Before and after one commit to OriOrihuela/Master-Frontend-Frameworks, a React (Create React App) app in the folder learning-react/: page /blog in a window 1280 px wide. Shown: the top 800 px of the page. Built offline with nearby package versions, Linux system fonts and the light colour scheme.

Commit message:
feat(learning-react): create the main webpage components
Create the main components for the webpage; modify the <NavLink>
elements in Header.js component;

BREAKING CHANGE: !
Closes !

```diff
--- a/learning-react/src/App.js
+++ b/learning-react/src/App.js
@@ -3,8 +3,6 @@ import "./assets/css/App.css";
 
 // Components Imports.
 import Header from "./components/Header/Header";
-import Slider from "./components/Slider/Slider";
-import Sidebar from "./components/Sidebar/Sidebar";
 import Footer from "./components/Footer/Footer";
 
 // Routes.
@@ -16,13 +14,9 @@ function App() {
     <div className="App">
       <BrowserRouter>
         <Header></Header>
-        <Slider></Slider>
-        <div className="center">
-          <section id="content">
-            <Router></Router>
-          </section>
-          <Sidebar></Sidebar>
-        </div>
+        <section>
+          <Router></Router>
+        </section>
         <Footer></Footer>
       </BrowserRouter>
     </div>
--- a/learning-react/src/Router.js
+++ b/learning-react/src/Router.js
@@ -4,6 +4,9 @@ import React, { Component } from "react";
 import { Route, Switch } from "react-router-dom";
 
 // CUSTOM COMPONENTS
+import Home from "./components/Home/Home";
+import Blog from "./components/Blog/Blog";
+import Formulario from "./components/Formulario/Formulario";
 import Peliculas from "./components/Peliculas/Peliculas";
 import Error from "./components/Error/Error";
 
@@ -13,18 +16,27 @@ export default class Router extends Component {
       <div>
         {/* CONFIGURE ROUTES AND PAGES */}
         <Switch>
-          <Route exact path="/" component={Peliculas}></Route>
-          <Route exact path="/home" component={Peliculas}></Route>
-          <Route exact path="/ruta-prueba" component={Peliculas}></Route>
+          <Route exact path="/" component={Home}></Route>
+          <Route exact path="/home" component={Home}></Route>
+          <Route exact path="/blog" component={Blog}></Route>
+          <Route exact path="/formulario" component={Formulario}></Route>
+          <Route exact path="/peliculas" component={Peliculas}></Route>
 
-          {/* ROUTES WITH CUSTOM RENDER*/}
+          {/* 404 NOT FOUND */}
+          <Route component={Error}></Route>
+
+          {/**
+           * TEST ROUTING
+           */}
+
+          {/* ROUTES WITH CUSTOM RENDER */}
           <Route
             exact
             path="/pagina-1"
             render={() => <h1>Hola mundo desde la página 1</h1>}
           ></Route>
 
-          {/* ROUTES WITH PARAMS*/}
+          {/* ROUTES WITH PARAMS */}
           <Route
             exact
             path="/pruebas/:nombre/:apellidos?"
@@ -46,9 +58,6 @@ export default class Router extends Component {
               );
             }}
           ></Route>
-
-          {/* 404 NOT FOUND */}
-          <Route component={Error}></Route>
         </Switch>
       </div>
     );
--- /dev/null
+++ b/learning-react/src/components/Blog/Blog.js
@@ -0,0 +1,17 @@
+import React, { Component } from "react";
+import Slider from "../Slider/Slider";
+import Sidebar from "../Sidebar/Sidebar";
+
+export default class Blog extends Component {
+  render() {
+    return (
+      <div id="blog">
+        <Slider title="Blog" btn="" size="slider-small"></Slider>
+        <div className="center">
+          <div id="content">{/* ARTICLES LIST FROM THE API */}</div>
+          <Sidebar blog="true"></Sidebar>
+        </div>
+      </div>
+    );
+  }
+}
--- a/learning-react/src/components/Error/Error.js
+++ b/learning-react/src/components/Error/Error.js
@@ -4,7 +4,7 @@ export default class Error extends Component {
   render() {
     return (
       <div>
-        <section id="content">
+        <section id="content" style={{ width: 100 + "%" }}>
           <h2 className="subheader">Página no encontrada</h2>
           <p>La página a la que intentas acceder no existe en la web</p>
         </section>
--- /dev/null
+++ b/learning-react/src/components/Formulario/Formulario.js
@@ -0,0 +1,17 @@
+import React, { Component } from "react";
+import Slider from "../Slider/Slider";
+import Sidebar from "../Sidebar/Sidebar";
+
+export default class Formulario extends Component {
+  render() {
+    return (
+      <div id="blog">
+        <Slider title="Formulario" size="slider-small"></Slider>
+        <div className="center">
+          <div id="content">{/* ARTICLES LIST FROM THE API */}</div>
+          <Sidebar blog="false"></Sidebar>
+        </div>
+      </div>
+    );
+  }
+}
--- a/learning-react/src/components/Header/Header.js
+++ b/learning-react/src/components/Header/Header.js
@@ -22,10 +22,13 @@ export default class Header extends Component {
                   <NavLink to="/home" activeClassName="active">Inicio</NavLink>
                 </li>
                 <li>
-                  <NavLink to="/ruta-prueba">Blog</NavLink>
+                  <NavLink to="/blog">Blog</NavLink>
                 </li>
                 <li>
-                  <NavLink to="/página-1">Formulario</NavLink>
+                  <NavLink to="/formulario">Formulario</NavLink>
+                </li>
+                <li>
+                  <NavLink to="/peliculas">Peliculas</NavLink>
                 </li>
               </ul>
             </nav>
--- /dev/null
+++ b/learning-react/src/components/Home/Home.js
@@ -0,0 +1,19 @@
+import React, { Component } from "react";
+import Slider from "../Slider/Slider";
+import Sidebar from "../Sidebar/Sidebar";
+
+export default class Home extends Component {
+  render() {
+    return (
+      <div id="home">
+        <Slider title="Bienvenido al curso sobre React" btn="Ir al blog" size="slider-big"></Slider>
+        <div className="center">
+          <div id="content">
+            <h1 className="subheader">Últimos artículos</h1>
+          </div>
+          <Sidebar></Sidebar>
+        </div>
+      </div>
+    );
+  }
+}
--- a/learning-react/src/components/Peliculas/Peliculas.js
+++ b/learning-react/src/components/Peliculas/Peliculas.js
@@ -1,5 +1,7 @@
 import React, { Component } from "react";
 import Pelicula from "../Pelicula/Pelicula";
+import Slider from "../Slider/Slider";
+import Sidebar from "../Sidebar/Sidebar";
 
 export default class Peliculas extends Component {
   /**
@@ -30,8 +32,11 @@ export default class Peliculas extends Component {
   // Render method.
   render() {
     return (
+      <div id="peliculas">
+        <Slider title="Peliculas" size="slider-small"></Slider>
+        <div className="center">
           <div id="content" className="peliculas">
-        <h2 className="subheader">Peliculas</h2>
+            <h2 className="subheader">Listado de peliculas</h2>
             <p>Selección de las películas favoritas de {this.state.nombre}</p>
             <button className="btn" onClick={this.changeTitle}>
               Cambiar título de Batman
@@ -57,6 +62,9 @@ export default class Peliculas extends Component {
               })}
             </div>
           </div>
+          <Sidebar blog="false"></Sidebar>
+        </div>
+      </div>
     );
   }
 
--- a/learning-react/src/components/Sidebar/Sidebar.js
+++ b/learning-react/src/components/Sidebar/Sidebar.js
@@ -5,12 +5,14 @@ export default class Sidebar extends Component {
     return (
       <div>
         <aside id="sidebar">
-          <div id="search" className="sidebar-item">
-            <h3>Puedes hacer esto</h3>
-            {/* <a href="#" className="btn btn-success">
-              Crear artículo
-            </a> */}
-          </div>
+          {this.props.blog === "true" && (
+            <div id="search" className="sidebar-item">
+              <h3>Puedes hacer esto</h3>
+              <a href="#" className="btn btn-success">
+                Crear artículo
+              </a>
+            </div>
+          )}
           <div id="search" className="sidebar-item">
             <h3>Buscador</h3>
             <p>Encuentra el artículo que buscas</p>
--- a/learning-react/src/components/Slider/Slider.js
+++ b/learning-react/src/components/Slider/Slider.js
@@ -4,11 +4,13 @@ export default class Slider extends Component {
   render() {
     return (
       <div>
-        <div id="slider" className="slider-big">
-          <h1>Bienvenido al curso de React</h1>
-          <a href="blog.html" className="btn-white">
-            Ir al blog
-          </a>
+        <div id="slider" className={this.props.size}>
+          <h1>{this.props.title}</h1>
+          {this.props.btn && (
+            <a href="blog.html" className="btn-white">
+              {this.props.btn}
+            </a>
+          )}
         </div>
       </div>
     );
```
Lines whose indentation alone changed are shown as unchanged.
####################
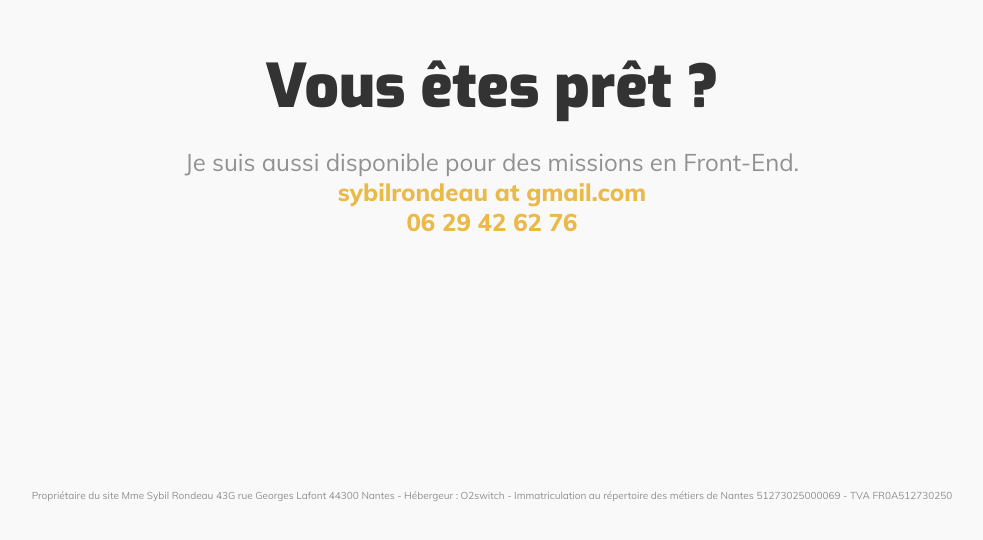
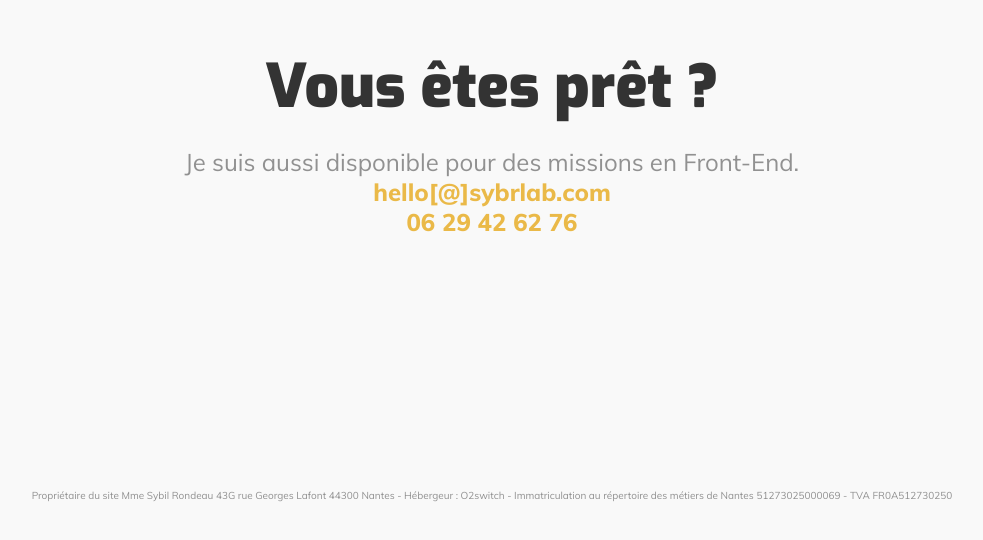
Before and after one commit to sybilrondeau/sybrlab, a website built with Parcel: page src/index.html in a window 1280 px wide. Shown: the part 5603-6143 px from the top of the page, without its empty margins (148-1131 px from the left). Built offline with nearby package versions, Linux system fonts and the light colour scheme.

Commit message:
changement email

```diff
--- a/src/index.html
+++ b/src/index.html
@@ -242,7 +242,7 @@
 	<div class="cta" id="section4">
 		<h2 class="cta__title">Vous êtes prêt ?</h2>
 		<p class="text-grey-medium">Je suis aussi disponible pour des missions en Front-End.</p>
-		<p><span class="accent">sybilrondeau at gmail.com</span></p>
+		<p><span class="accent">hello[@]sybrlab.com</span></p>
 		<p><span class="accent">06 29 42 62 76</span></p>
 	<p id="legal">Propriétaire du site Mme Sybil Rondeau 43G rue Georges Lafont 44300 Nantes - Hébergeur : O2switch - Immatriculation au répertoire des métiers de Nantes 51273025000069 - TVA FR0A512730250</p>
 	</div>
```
####################
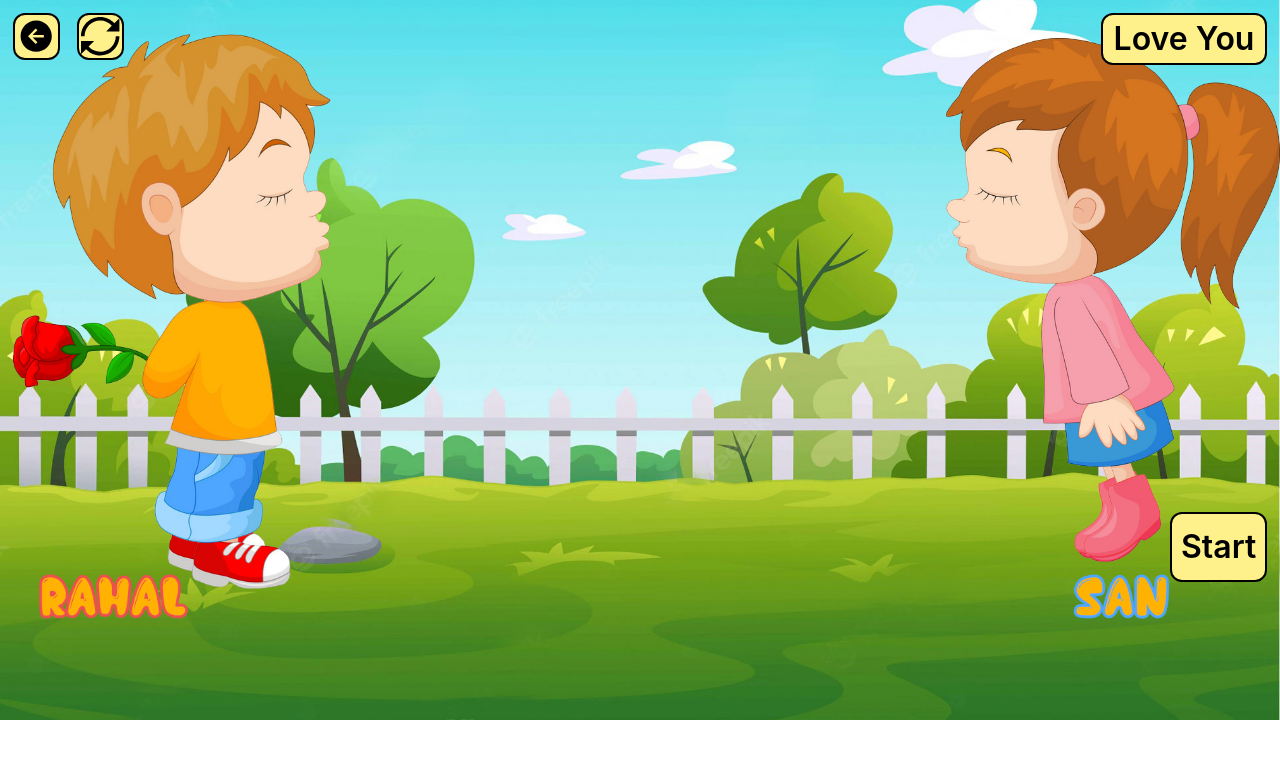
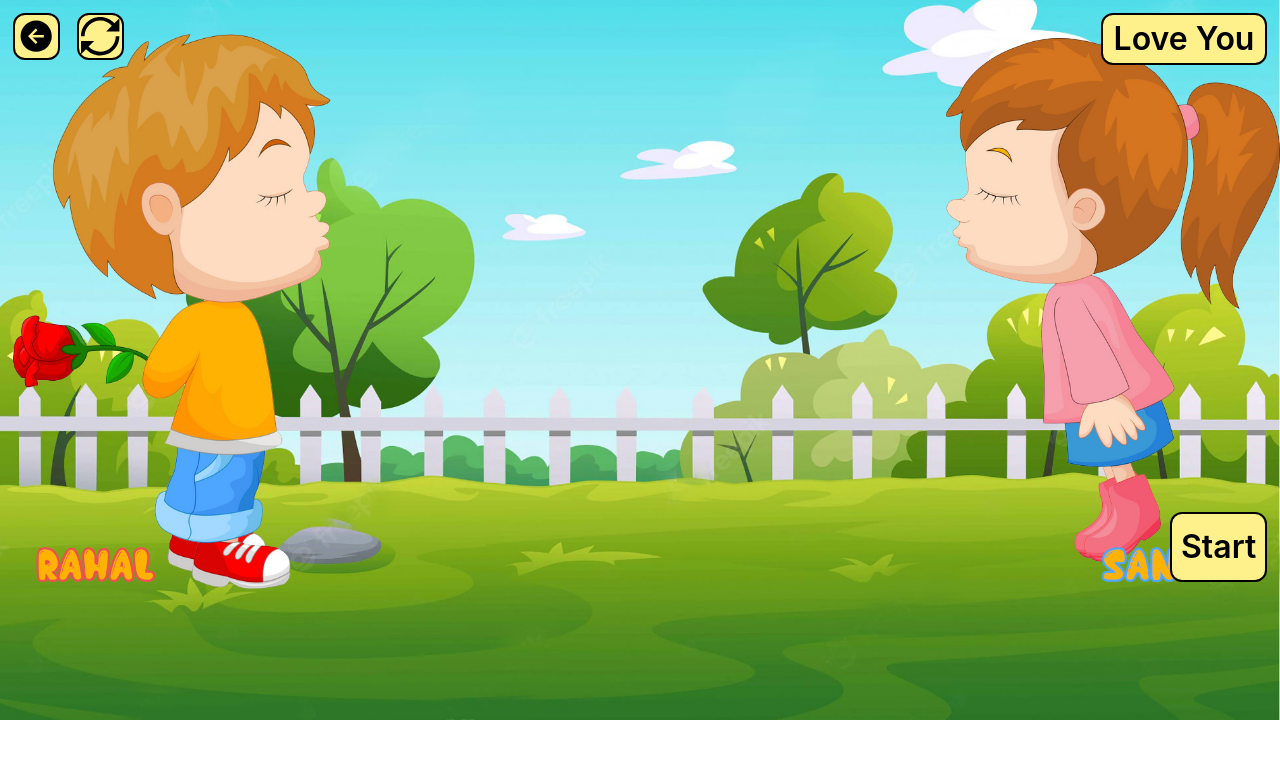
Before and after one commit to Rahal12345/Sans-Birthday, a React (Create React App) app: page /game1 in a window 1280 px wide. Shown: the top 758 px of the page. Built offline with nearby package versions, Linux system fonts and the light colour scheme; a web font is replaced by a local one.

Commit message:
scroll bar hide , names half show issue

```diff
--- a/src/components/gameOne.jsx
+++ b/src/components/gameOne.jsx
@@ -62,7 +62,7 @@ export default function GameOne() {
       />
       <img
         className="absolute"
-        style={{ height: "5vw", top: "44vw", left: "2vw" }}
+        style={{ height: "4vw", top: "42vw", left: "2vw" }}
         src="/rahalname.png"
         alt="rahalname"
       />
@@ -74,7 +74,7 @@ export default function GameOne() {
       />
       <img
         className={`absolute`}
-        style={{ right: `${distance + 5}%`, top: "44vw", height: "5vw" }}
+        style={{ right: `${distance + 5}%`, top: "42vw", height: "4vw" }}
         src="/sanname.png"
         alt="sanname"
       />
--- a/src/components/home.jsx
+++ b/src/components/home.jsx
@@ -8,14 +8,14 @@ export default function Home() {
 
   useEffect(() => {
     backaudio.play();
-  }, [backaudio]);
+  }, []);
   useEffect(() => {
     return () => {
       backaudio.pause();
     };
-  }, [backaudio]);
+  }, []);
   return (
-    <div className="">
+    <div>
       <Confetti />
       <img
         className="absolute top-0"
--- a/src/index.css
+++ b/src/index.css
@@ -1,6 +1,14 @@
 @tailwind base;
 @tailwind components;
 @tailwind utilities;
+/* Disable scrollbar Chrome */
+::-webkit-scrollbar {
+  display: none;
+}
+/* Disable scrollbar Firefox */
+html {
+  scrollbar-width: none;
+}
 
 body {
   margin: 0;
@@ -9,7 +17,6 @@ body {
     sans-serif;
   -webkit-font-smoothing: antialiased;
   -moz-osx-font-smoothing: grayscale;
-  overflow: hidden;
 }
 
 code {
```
####################
* **WORK ITEM**: Return each line from the records that includes the word "this".

* **REPLY**:
             <p>Selección de las películas favoritas de {this.state.nombre}</p>
             <button className="btn" onClick={this.changeTitle}>
+          {this.props.blog === "true" && (
+        <div id="slider" className={this.props.size}>
+          <h1>{this.props.title}</h1>
+          {this.props.btn && (
+              {this.props.btn}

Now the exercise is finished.